▸ **What you are asked to do**:
Please state how many lines of the data below contain the word "aprender", offering nothing besides the number.
┌──
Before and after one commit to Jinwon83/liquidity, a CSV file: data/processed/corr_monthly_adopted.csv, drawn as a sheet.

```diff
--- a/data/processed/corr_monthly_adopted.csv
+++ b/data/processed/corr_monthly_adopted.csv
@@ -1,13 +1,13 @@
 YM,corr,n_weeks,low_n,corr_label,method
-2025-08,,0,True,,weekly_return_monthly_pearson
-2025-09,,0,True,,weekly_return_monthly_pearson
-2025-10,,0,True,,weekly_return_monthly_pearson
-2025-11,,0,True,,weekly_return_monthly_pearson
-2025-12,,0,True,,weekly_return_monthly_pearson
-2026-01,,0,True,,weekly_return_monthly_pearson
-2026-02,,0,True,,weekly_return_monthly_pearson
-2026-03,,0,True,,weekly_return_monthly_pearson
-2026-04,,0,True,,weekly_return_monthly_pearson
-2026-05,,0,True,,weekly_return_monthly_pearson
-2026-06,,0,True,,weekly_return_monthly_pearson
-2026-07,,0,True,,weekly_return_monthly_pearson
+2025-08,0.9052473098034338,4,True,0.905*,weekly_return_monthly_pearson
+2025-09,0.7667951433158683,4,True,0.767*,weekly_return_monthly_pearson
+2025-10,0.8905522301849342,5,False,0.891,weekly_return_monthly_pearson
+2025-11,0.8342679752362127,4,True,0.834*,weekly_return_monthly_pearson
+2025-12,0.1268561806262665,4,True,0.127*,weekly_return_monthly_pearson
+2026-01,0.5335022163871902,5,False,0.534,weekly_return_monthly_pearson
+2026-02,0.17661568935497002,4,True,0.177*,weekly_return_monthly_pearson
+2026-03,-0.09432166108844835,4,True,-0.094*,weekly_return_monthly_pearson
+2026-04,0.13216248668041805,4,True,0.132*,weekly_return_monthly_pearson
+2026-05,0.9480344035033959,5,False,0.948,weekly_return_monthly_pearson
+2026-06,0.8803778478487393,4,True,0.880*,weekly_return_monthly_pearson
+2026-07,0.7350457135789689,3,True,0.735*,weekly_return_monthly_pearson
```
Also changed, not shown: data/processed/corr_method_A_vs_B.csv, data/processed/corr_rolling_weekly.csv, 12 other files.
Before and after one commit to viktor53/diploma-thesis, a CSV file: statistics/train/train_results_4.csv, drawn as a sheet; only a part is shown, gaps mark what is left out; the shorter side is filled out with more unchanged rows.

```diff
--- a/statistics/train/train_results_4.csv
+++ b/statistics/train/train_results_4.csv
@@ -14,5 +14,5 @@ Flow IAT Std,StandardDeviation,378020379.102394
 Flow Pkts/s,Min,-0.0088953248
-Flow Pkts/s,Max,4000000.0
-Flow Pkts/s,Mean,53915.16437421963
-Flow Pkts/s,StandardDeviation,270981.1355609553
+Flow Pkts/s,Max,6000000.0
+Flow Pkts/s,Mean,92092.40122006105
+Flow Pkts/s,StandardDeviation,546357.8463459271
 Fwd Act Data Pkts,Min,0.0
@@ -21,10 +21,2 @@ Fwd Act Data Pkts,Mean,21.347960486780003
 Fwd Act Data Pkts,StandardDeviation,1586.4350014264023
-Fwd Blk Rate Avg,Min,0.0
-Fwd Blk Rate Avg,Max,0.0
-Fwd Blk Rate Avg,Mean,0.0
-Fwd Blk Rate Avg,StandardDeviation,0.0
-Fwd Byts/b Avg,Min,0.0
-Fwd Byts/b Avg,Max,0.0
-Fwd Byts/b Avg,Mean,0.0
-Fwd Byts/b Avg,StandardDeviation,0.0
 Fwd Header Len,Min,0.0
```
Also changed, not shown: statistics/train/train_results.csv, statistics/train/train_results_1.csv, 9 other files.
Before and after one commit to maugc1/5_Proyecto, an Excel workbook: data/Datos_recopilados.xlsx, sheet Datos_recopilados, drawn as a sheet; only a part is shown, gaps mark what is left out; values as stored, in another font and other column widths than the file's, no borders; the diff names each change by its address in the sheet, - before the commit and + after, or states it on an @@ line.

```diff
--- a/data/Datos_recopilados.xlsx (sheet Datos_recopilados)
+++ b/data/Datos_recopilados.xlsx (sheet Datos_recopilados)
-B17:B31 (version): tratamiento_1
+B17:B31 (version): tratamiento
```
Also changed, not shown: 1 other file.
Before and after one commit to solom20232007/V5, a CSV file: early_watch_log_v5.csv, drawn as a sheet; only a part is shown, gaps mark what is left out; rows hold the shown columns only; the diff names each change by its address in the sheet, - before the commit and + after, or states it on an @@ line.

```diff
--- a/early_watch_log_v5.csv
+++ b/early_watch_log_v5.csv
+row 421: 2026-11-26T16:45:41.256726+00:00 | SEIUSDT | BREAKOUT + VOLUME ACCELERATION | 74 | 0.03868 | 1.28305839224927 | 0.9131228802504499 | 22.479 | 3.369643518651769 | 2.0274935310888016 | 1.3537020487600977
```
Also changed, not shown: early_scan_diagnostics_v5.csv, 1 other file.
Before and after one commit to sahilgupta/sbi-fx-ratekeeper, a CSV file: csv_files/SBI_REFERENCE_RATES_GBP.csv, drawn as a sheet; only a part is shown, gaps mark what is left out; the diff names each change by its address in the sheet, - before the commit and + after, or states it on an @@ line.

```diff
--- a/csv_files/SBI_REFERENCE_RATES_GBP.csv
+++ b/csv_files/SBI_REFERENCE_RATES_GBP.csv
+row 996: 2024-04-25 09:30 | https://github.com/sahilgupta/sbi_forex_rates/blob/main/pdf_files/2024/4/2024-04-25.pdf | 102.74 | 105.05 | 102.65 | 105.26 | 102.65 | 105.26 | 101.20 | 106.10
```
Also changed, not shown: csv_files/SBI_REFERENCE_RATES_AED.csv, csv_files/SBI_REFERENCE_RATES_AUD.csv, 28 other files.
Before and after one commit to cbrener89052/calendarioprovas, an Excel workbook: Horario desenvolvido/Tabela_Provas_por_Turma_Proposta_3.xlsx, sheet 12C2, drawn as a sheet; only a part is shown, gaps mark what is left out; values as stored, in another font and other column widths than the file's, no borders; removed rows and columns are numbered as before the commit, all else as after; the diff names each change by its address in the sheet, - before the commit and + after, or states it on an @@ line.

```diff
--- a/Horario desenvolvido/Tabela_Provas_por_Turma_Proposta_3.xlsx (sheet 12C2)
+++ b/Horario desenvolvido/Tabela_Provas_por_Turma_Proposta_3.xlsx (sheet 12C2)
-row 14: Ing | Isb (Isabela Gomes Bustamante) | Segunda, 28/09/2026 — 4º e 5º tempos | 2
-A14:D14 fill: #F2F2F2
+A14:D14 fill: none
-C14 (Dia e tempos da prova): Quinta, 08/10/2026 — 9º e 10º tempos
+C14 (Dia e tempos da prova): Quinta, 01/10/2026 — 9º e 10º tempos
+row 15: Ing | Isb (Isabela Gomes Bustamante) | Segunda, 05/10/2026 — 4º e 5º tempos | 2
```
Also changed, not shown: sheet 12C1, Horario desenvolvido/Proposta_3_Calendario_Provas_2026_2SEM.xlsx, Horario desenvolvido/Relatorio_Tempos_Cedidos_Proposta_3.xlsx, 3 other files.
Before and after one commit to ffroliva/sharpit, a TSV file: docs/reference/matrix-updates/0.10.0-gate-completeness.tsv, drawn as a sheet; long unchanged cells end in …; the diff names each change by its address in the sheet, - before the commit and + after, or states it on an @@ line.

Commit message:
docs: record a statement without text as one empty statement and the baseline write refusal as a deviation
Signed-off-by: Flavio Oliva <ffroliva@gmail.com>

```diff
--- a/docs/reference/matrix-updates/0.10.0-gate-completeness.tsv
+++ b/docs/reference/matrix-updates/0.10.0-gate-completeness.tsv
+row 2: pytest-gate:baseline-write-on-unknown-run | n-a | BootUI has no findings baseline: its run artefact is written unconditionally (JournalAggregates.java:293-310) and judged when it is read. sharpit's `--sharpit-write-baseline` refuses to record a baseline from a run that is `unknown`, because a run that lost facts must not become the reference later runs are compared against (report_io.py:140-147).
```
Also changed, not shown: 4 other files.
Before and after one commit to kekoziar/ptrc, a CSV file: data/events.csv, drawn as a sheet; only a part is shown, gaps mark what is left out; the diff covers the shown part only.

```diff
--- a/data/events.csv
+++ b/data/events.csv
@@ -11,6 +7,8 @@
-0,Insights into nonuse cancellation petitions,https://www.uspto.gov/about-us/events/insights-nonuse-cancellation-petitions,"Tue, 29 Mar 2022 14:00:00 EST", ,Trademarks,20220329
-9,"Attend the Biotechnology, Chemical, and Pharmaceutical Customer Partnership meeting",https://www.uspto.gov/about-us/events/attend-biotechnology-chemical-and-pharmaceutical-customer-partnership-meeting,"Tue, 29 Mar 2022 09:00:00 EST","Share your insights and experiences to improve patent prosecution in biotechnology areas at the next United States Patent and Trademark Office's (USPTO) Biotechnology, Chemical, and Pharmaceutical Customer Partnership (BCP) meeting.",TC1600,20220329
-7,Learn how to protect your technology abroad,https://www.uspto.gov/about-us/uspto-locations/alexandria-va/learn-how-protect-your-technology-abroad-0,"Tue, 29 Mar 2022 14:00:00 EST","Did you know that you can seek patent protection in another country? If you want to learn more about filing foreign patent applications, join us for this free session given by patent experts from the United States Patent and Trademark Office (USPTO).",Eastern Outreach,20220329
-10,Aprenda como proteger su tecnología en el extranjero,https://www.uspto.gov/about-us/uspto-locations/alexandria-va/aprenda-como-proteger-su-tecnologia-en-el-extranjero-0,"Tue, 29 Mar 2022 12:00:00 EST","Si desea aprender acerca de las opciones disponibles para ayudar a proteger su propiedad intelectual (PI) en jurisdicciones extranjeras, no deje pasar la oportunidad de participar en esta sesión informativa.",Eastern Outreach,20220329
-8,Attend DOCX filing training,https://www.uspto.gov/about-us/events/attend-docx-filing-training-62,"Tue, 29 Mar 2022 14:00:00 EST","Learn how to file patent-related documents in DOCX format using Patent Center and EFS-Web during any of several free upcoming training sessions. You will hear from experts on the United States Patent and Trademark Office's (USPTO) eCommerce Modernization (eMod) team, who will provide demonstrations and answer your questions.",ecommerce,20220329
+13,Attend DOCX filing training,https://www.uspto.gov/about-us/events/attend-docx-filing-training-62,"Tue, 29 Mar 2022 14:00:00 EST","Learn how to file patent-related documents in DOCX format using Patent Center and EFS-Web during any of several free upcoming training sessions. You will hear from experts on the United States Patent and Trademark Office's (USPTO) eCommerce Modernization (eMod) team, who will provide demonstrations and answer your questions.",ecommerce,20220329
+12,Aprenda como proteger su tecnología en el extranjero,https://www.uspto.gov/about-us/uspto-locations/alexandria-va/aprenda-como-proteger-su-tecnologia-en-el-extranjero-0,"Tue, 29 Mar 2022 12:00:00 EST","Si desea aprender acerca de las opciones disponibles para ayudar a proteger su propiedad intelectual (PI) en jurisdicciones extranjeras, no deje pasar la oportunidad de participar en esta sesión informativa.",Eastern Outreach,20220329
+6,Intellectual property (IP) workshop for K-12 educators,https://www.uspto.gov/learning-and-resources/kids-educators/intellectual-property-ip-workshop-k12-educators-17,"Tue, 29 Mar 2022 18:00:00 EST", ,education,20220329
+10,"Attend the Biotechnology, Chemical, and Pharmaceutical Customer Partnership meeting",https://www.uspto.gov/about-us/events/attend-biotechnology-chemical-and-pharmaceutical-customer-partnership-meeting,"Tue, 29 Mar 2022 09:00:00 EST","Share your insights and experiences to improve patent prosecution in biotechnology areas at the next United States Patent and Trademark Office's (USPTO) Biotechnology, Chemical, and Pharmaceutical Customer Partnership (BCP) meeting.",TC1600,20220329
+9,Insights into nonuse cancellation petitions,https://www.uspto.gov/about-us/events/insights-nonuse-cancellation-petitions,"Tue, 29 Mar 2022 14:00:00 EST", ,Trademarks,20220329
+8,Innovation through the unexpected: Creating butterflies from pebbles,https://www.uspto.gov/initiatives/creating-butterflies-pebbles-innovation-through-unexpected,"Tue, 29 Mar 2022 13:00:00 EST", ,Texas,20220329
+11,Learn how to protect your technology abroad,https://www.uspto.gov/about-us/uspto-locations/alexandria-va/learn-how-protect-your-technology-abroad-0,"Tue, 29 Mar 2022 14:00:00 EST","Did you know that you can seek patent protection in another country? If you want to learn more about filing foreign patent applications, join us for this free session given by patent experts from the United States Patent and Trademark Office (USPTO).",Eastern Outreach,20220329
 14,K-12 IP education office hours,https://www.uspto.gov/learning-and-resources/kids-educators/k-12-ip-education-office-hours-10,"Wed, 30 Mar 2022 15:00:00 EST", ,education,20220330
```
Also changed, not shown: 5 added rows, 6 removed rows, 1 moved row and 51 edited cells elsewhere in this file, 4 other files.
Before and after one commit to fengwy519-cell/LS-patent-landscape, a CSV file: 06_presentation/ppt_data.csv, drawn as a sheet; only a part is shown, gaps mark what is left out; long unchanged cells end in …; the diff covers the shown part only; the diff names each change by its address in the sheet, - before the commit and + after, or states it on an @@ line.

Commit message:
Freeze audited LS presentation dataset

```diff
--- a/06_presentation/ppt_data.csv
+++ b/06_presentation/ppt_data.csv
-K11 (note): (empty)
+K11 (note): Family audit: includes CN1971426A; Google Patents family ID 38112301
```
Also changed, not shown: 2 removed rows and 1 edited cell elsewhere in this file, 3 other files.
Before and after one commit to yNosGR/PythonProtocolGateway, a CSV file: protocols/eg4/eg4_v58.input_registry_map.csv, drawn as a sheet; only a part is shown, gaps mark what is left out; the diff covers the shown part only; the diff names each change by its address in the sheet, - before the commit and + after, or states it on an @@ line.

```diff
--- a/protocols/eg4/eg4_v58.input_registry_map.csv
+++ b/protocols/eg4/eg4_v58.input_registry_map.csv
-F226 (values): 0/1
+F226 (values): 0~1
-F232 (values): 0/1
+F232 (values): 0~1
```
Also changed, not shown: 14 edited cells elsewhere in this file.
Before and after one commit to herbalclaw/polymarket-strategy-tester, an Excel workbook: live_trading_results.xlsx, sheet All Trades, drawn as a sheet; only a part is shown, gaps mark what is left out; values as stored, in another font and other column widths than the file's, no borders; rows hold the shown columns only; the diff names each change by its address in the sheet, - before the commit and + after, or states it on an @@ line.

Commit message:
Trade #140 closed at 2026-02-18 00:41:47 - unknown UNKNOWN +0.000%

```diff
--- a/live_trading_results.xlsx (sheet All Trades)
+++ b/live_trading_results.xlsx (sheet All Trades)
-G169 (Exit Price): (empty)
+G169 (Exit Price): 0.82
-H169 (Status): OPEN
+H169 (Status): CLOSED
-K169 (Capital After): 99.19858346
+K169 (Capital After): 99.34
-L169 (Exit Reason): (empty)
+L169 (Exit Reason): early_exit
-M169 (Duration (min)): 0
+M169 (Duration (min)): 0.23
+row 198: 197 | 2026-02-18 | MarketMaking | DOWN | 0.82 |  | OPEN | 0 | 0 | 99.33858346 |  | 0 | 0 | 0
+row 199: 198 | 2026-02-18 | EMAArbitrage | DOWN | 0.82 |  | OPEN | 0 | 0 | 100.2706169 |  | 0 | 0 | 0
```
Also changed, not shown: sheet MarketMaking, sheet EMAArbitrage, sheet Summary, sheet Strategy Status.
└──
▸ **Response**:
2